*Available records*

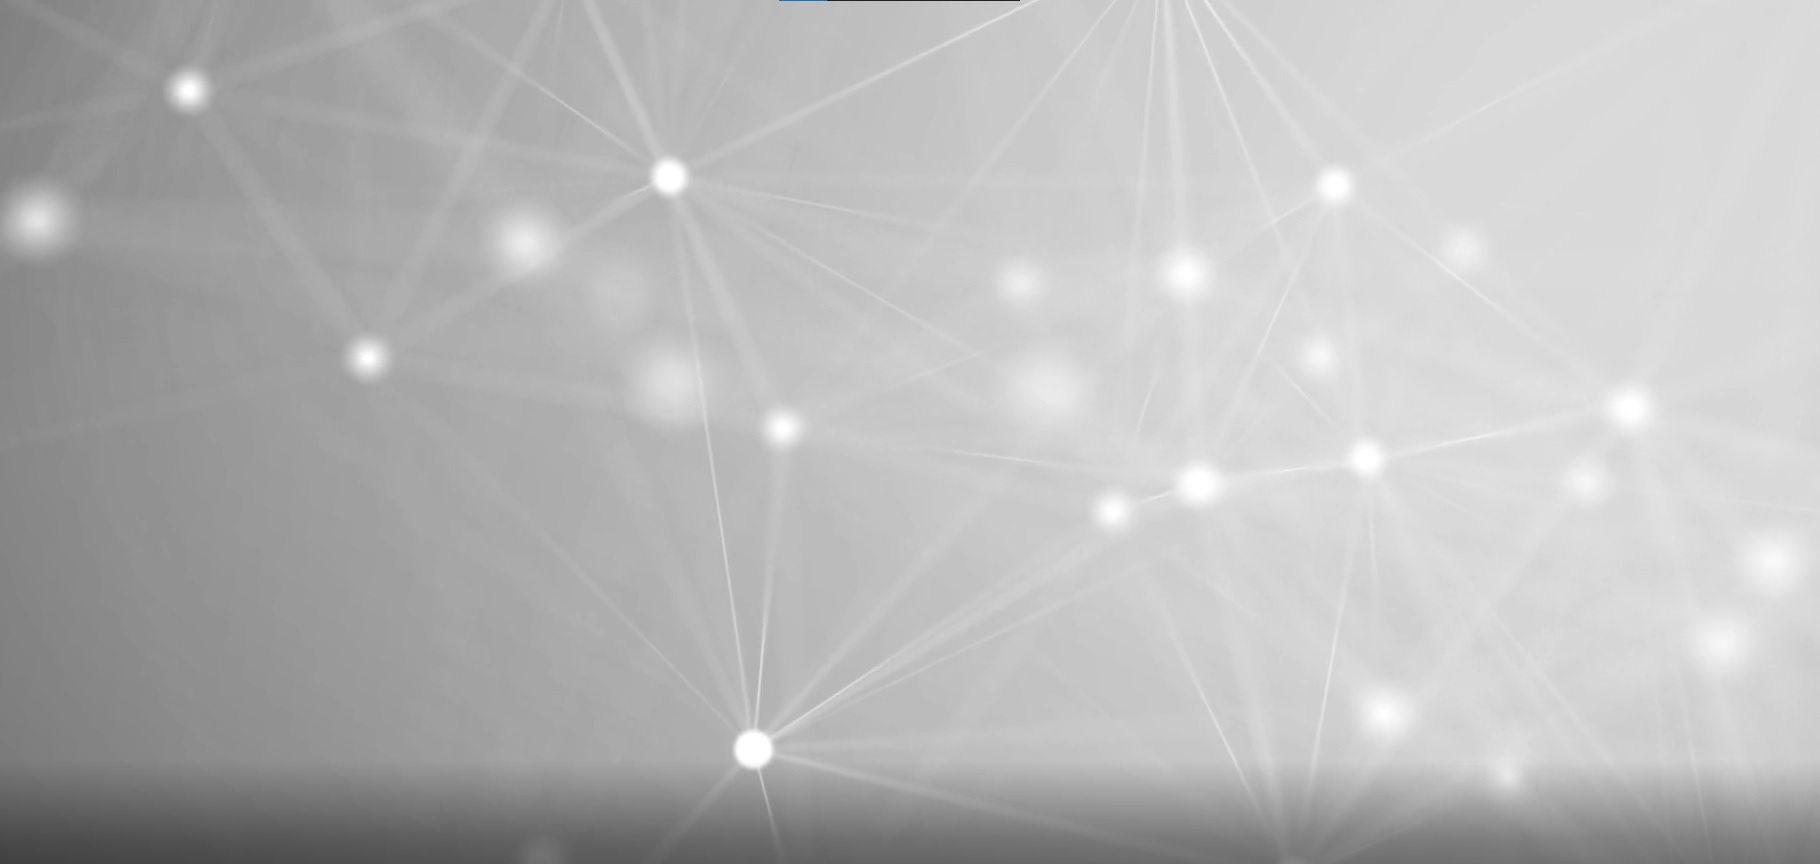
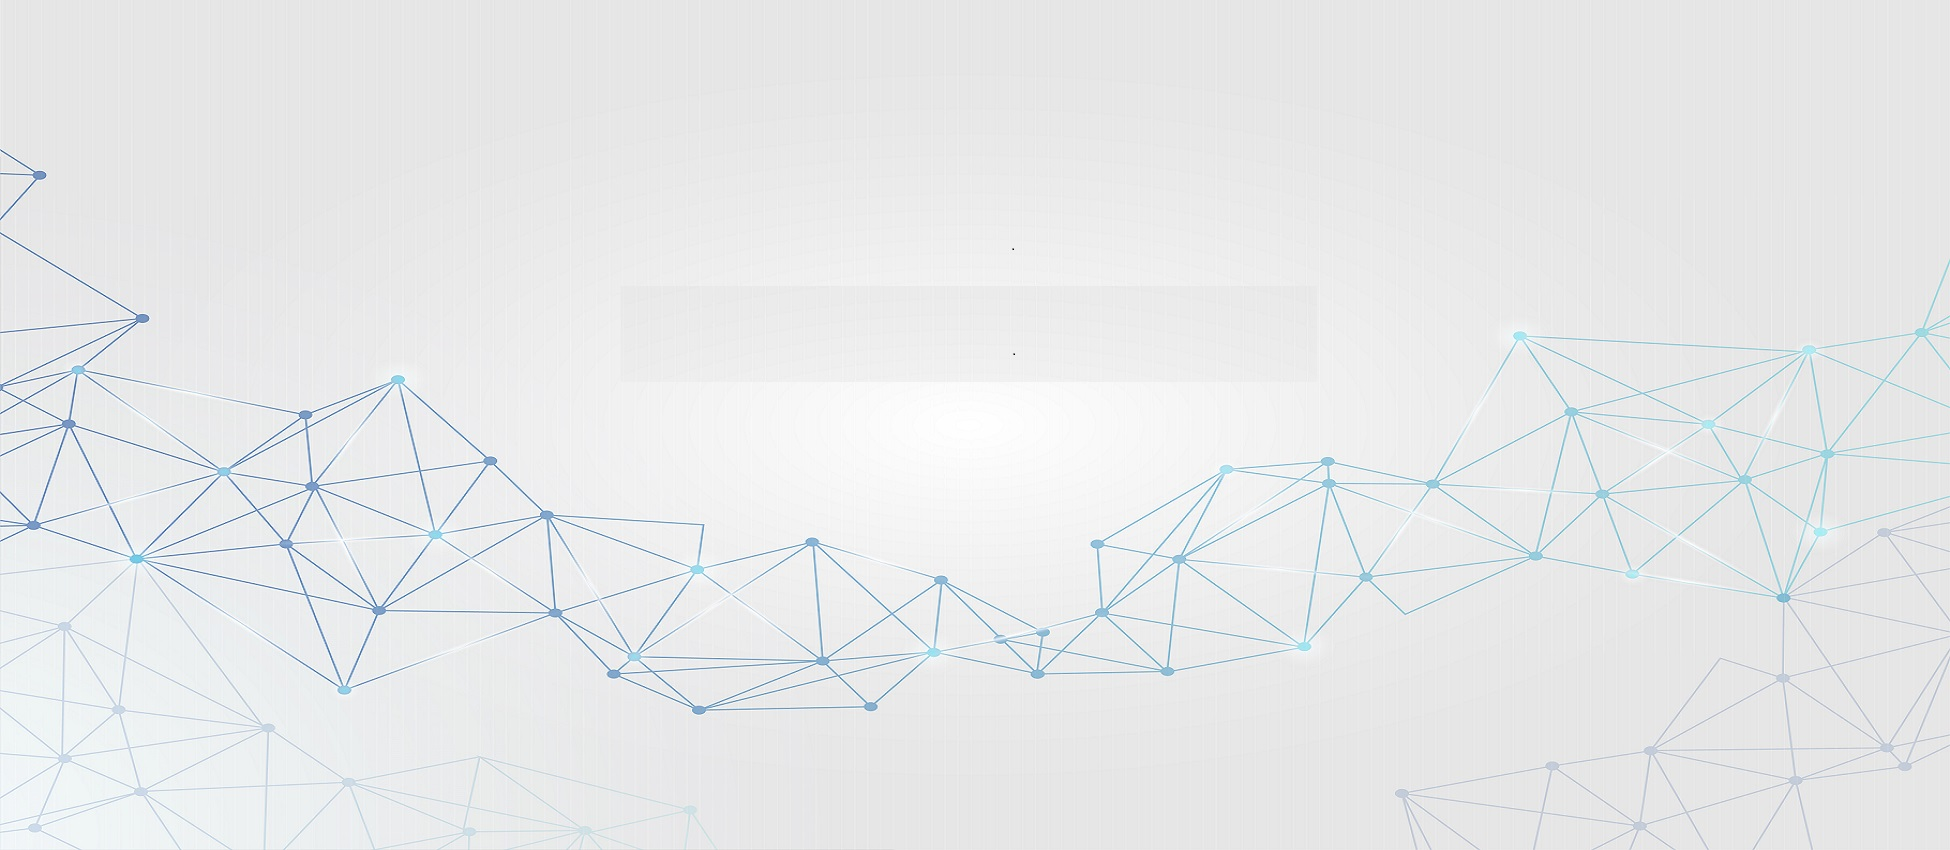
new ui login

diff --git a/public/assets/css/login.css b/public/assets/css/login.css
@@ -1,0 +1,5 @@
+.bluebox {
+    border-color: #00585c;
+    border-style: solid;
+    border-width: 6px;
+}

*Requirement*
Exact wording is required throughout: write out all the records, but no pictures.

*Response to this exercise*
new ui login

diff --git a/public/assets/css/login.css b/public/assets/css/login.css
@@ -1,0 +1,5 @@
+.bluebox {
+    border-color: #00585c;
+    border-style: solid;
+    border-width: 6px;
+}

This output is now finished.